** RECORDS FOR PROCESSING follows **
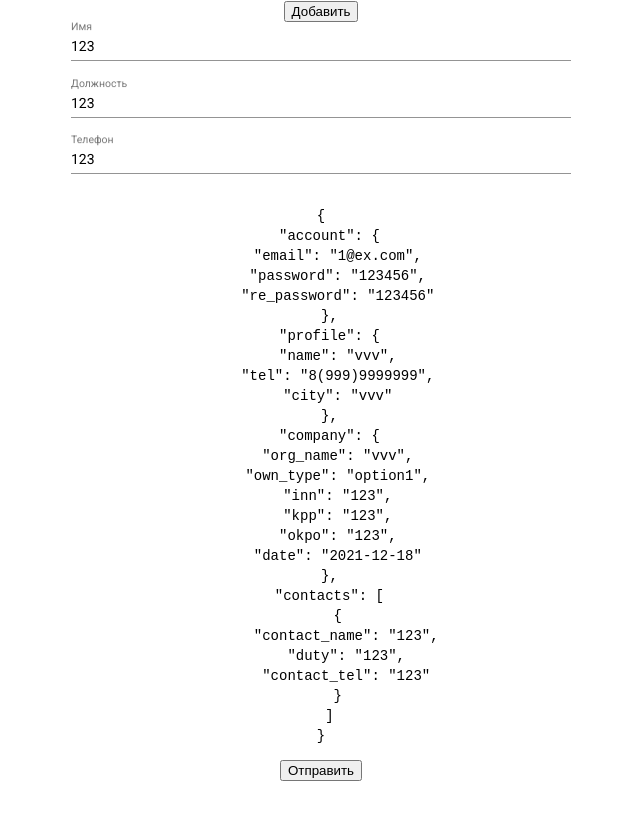
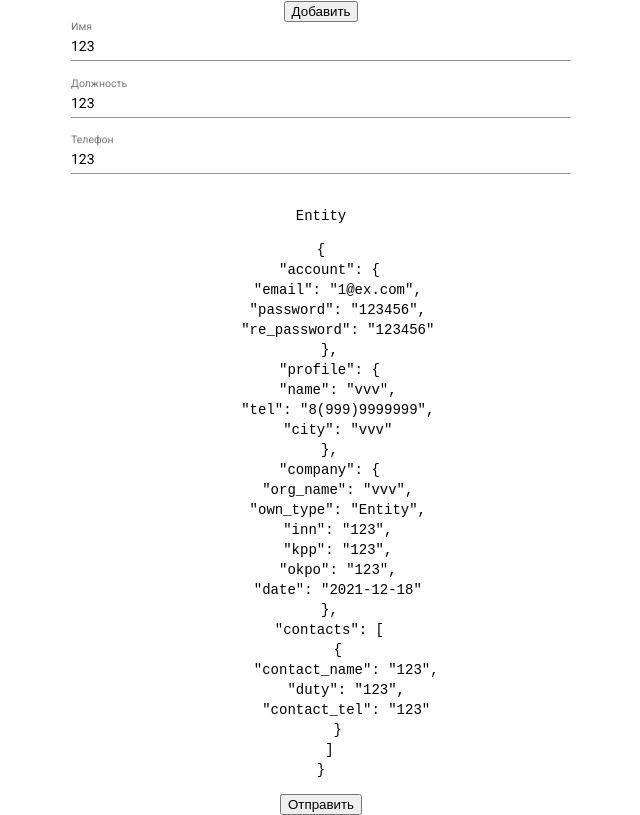
Before and after one commit to tg732/angular_form_test, an Angular app: page / in a window 1280 px wide. Shown: the part 930-1745 px from the top of the page, without its empty margins (319-959 px from the left). Before the commit the page ends 1711 px from the top, so only its background shows below. Built offline with nearby package versions, Linux system fonts and the light colour scheme.

Commit message:
Рефакторинг

```diff
--- a/src/app/app.component.ts
+++ b/src/app/app.component.ts
@@ -1,4 +1,30 @@
 import {Component, OnInit} from '@angular/core'
+
+export interface FormDataJson {
+  account: {
+    email: string;
+    password: string;
+    re_password: string;
+  };
+  profile: {
+      name: string;
+      tel: string;
+      city: string;
+  },
+  company: {
+      org_name: string,
+      own_type: string,
+      inn: string,
+      kpp: string,
+      okpo: string,
+      date: string
+  },
+  contacts: [{
+      contact_name: string,
+      duty: string,
+      contact_tel: string
+  }]
+};
 
 @Component({
   selector: 'app-root',
@@ -6,36 +32,35 @@ import {Component, OnInit} from '@angular/core'
   styleUrls: ['./app.component.scss']
 })
 export class AppComponent implements OnInit {
-  // TODO interface с описанием всех полей, добавить в Input, избавиться от any
-  defFormValue: any = null
+  defFormValue: FormDataJson
 
 
   ngOnInit(): void {
     setTimeout(() => {
       this.defFormValue = {
-            "account": {
-                "email": "1@ex.com",
-                "password": "123456",
-                "re_password": "123456"
+            account: {
+                email: "1@ex.com",
+                password: "123456",
+                re_password: "123456"
             },
-            "profile": {
-                "name": "vvv",
-                "tel": "8(999)9999999",
-                "city": "vvv"
+            profile: {
+                name: "vvv",
+                tel: "8(999)9999999",
+                city: "vvv"
             },
-            "company": {
-                "org_name": "vvv",
-                "own_type": "option1",
-                "inn": "123",
-                "kpp": "123",
-                "okpo": "123",
-                "date": "2021-12-18"
+            company: {
+                org_name: "vvv",
+                own_type: "Entity",
+                inn: "123",
+                kpp: "123",
+                okpo: "123",
+                date: "2021-12-18"
             },
-            "contacts": [
+            contacts: [
                 {
-                    "contact_name": "123",
-                    "duty": "123",
-                    "contact_tel": "123"
+                    contact_name: "123",
+                    duty: "123",
+                    contact_tel: "123"
                 }
             ]
         }
--- a/src/app/form/form.component.html
+++ b/src/app/form/form.component.html
@@ -36,13 +36,6 @@
           <mat-error *ngIf="form.get('account')?.get('re_password')?.errors?.required">
             Пароль не может быть пустым
           </mat-error>
-          <!--<pre>{{form.get('account')?.get('password')?.value}}</pre>
-          <mat-error *ngIf="form.get('account')?.get('password')?.value != form.get('account')?.get('re_password')?.value">
-            Пароли не совпадают
-          </mat-error>
-          <mat-error *ngIf="!form.get('account')?.errors?.identityRevealed">
-            Пароли не совпадают
-          </mat-error>-->
           <div *ngIf="!form.get('account')?.errors?.identityRevealed" class="validation">
             <small>Пароли не совпадают</small>
           </div>
@@ -84,7 +77,7 @@
           <mat-label>ИНН</mat-label>
           <input type="text" matInput formControlName="inn">
         </mat-form-field>
-        <mat-form-field *ngIf="selectedValue == 'option1'" class="example-full-width">
+        <mat-form-field *ngIf="selectedValue == typeValue.Entity" class="example-full-width">
           <mat-label>КПП</mat-label>
           <input type="text" matInput formControlName="kpp">
         </mat-form-field>
@@ -97,34 +90,10 @@
           <input type="date" matInput formControlName="date">
         </mat-form-field>
       </div>
-
-      <!--<div class="card" formGroupName="contacts">-->
       <h3 align="left">Контакты</h3>
       <button class="btn" type="button" (click)="addContacts()">Добавить</button>
       <div class="form-control">
-        <!--<pre>{{form.get('contracts')}}</pre>
-          <mat-form-field class="example-full-width">
-            <mat-label>Имя</mat-label>
-            <input type="text" matInput formControlName="contact_name">
-          </mat-form-field>
-          <mat-form-field class="example-full-width">
-            <mat-label>Должность</mat-label>
-            <input type="text" matInput formControlName="duty">
-          </mat-form-field>
-          <mat-form-field class="example-full-width">
-            <mat-label>Телефон</mat-label>
-            <input type="tel" matInput formControlName="contact_tel">
-          </mat-form-field>
-          <pre>{{form.get('contacts')}}</pre> -->
-
         <ng-container formArrayName="contacts">
-            <!--<pre>{{con()}}</pre>
-            <div *ngFor="let _ of contacts.controls; index as i">
-              <ng-container [formGroupName]="i">
-                  <mat-label>Телефон</mat-label>
-                  <input formControlName="contact_tel" />
-              </ng-container>
-            </div>-->
           <div *ngFor="let contact of contacts.controls; index as i">
             <ng-container [formGroupName]="i">
               <mat-form-field class="example-full-width">
@@ -143,8 +112,7 @@
           </div>
         </ng-container>
       </div>
-
-      <!--</div>-->
+      <pre>{{selectedValue}}</pre>
       <pre>{{form.value | json}}</pre>
       <button class="btn" type="submit" [disabled]="form.invalid">Отправить</button>
     </form>
--- a/src/app/form/form.component.ts
+++ b/src/app/form/form.component.ts
@@ -3,9 +3,14 @@ import { FormArray, FormControl, FormGroup, Validators } from '@angular/forms'
 import { identityRevealedValidator } from '../my.validators';
 
 interface CompType {
-  value: string;
+  value: OrgType;
   viewValue: string;
 };
+
+enum OrgType {
+  Entity = "Entity",
+  IndividualEnt = "IndividualEnt",
+}
 
 @Component({
   selector: 'app-form',
@@ -13,7 +18,7 @@ interface CompType {
   styleUrls: ['./form.component.scss']
 })
 export class FormComponent implements OnInit {
-
+  typeValue = OrgType
   form = new FormGroup({
     account: new FormGroup({
       email: new FormControl(null, [
@@ -76,11 +81,11 @@ export class FormComponent implements OnInit {
       this.form.patchValue(value)
     }
   }
-  // TODO enum, option1->individual
-  selectedValue: string = 'option1';
+
+  selectedValue: string = this.typeValue.Entity;
   comptypes: CompType[] = [
-    {value: 'option1', viewValue: 'Юр. лицо'},
-    {value: 'option2', viewValue: 'ИП'},
+    {value: this.typeValue.Entity, viewValue: 'Юр. лицо'},
+    {value: this.typeValue.IndividualEnt, viewValue: 'ИП'},
   ];
   emailFormControl = new FormControl('', [
     Validators.required,
@@ -96,19 +101,12 @@ export class FormComponent implements OnInit {
     console.log(this.form.value)
   }
 
-  //contacts = this.form.get('contacts') as FormArray;
   get contacts()
   {
       return this.form.get('contacts') as FormArray
   }
 
-  con() {
-    console.log(this.form);
-  }
-
-  //contacts = this.form.get("contacts") as FormArray;
   addContacts() {
-    //const control = new FormControl('', Validators.required);
     const control = new FormGroup({
       contact_name: new FormControl(''),
       duty: new FormControl(''),
```
Lines whose indentation alone changed are shown as unchanged.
** End of RECORDS FOR PROCESSING **
Exactly what appears in the records above must be returned, apart from the pictures.

■ RESPONSE TO THIS EXERCISE:
Before and after one commit to tg732/angular_form_test, an Angular app: page / in a window 1280 px wide. Shown: the part 930-1745 px from the top of the page, without its empty margins (319-959 px from the left). Before the commit the page ends 1711 px from the top, so only its background shows below. Built offline with nearby package versions, Linux system fonts and the light colour scheme.

Commit message:
Рефакторинг

```diff
--- a/src/app/app.component.ts
+++ b/src/app/app.component.ts
@@ -1,4 +1,30 @@
 import {Component, OnInit} from '@angular/core'
+
+export interface FormDataJson {
+  account: {
+    email: string;
+    password: string;
+    re_password: string;
+  };
+  profile: {
+      name: string;
+      tel: string;
+      city: string;
+  },
+  company: {
+      org_name: string,
+      own_type: string,
+      inn: string,
+      kpp: string,
+      okpo: string,
+      date: string
+  },
+  contacts: [{
+      contact_name: string,
+      duty: string,
+      contact_tel: string
+  }]
+};
 
 @Component({
   selector: 'app-root',
@@ -6,36 +32,35 @@ import {Component, OnInit} from '@angular/core'
   styleUrls: ['./app.component.scss']
 })
 export class AppComponent implements OnInit {
-  // TODO interface с описанием всех полей, добавить в Input, избавиться от any
-  defFormValue: any = null
+  defFormValue: FormDataJson
 
 
   ngOnInit(): void {
     setTimeout(() => {
       this.defFormValue = {
-            "account": {
-                "email": "1@ex.com",
-                "password": "123456",
-                "re_password": "123456"
+            account: {
+                email: "1@ex.com",
+                password: "123456",
+                re_password: "123456"
             },
-            "profile": {
-                "name": "vvv",
-                "tel": "8(999)9999999",
-                "city": "vvv"
+            profile: {
+                name: "vvv",
+                tel: "8(999)9999999",
+                city: "vvv"
             },
-            "company": {
-                "org_name": "vvv",
-                "own_type": "option1",
-                "inn": "123",
-                "kpp": "123",
-                "okpo": "123",
-                "date": "2021-12-18"
+            company: {
+                org_name: "vvv",
+                own_type: "Entity",
+                inn: "123",
+                kpp: "123",
+                okpo: "123",
+                date: "2021-12-18"
             },
-            "contacts": [
+            contacts: [
                 {
-                    "contact_name": "123",
-                    "duty": "123",
-                    "contact_tel": "123"
+                    contact_name: "123",
+                    duty: "123",
+                    contact_tel: "123"
                 }
             ]
         }
--- a/src/app/form/form.component.html
+++ b/src/app/form/form.component.html
@@ -36,13 +36,6 @@
           <mat-error *ngIf="form.get('account')?.get('re_password')?.errors?.required">
             Пароль не может быть пустым
           </mat-error>
-          <!--<pre>{{form.get('account')?.get('password')?.value}}</pre>
-          <mat-error *ngIf="form.get('account')?.get('password')?.value != form.get('account')?.get('re_password')?.value">
-            Пароли не совпадают
-          </mat-error>
-          <mat-error *ngIf="!form.get('account')?.errors?.identityRevealed">
-            Пароли не совпадают
-          </mat-error>-->
           <div *ngIf="!form.get('account')?.errors?.identityRevealed" class="validation">
             <small>Пароли не совпадают</small>
           </div>
@@ -84,7 +77,7 @@
           <mat-label>ИНН</mat-label>
           <input type="text" matInput formControlName="inn">
         </mat-form-field>
-        <mat-form-field *ngIf="selectedValue == 'option1'" class="example-full-width">
+        <mat-form-field *ngIf="selectedValue == typeValue.Entity" class="example-full-width">
           <mat-label>КПП</mat-label>
           <input type="text" matInput formControlName="kpp">
         </mat-form-field>
@@ -97,34 +90,10 @@
           <input type="date" matInput formControlName="date">
         </mat-form-field>
       </div>
-
-      <!--<div class="card" formGroupName="contacts">-->
       <h3 align="left">Контакты</h3>
       <button class="btn" type="button" (click)="addContacts()">Добавить</button>
       <div class="form-control">
-        <!--<pre>{{form.get('contracts')}}</pre>
-          <mat-form-field class="example-full-width">
-            <mat-label>Имя</mat-label>
-            <input type="text" matInput formControlName="contact_name">
-          </mat-form-field>
-          <mat-form-field class="example-full-width">
-            <mat-label>Должность</mat-label>
-            <input type="text" matInput formControlName="duty">
-          </mat-form-field>
-          <mat-form-field class="example-full-width">
-            <mat-label>Телефон</mat-label>
-            <input type="tel" matInput formControlName="contact_tel">
-          </mat-form-field>
-          <pre>{{form.get('contacts')}}</pre> -->
-
         <ng-container formArrayName="contacts">
-            <!--<pre>{{con()}}</pre>
-            <div *ngFor="let _ of contacts.controls; index as i">
-              <ng-container [formGroupName]="i">
-                  <mat-label>Телефон</mat-label>
-                  <input formControlName="contact_tel" />
-              </ng-container>
-            </div>-->
           <div *ngFor="let contact of contacts.controls; index as i">
             <ng-container [formGroupName]="i">
               <mat-form-field class="example-full-width">
@@ -143,8 +112,7 @@
           </div>
         </ng-container>
       </div>
-
-      <!--</div>-->
+      <pre>{{selectedValue}}</pre>
       <pre>{{form.value | json}}</pre>
       <button class="btn" type="submit" [disabled]="form.invalid">Отправить</button>
     </form>
--- a/src/app/form/form.component.ts
+++ b/src/app/form/form.component.ts
@@ -3,9 +3,14 @@ import { FormArray, FormControl, FormGroup, Validators } from '@angular/forms'
 import { identityRevealedValidator } from '../my.validators';
 
 interface CompType {
-  value: string;
+  value: OrgType;
   viewValue: string;
 };
+
+enum OrgType {
+  Entity = "Entity",
+  IndividualEnt = "IndividualEnt",
+}
 
 @Component({
   selector: 'app-form',
@@ -13,7 +18,7 @@ interface CompType {
   styleUrls: ['./form.component.scss']
 })
 export class FormComponent implements OnInit {
-
+  typeValue = OrgType
   form = new FormGroup({
     account: new FormGroup({
       email: new FormControl(null, [
@@ -76,11 +81,11 @@ export class FormComponent implements OnInit {
       this.form.patchValue(value)
     }
   }
-  // TODO enum, option1->individual
-  selectedValue: string = 'option1';
+
+  selectedValue: string = this.typeValue.Entity;
   comptypes: CompType[] = [
-    {value: 'option1', viewValue: 'Юр. лицо'},
-    {value: 'option2', viewValue: 'ИП'},
+    {value: this.typeValue.Entity, viewValue: 'Юр. лицо'},
+    {value: this.typeValue.IndividualEnt, viewValue: 'ИП'},
   ];
   emailFormControl = new FormControl('', [
     Validators.required,
@@ -96,19 +101,12 @@ export class FormComponent implements OnInit {
     console.log(this.form.value)
   }
 
-  //contacts = this.form.get('contacts') as FormArray;
   get contacts()
   {
       return this.form.get('contacts') as FormArray
   }
 
-  con() {
-    console.log(this.form);
-  }
-
-  //contacts = this.form.get("contacts") as FormArray;
   addContacts() {
-    //const control = new FormControl('', Validators.required);
     const control = new FormGroup({
       contact_name: new FormControl(''),
       duty: new FormControl(''),
```
Lines whose indentation alone changed are shown as unchanged.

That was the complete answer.